DATA SUPPLIED below:
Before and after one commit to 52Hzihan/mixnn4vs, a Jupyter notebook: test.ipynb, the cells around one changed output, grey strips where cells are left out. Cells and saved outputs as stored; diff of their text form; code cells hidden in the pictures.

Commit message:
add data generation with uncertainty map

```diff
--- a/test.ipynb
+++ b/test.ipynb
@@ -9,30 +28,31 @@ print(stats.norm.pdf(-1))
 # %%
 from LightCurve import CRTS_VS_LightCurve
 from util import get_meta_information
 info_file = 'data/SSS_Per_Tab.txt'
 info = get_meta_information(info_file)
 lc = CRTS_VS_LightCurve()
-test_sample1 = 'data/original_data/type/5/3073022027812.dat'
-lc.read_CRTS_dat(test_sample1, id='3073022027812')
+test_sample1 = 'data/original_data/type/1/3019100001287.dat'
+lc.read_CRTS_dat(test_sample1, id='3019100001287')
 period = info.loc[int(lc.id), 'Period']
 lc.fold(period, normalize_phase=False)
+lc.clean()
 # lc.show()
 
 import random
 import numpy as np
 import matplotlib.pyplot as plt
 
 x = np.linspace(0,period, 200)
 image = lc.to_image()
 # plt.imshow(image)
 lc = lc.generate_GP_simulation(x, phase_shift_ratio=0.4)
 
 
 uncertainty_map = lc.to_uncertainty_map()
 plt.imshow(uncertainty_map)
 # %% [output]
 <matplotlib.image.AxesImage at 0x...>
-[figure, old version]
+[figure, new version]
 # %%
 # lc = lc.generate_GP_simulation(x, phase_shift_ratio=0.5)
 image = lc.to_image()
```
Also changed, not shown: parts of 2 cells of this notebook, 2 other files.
End of DATA SUPPLIED.
■ **ACTION ITEM**:
Wherever a line of the data holds "import", copy that line.

■ **SOLUTION TO THIS PROBLEM**:
 from LightCurve import CRTS_VS_LightCurve
 from util import get_meta_information
 import random
 import numpy as np
 import matplotlib.pyplot as plt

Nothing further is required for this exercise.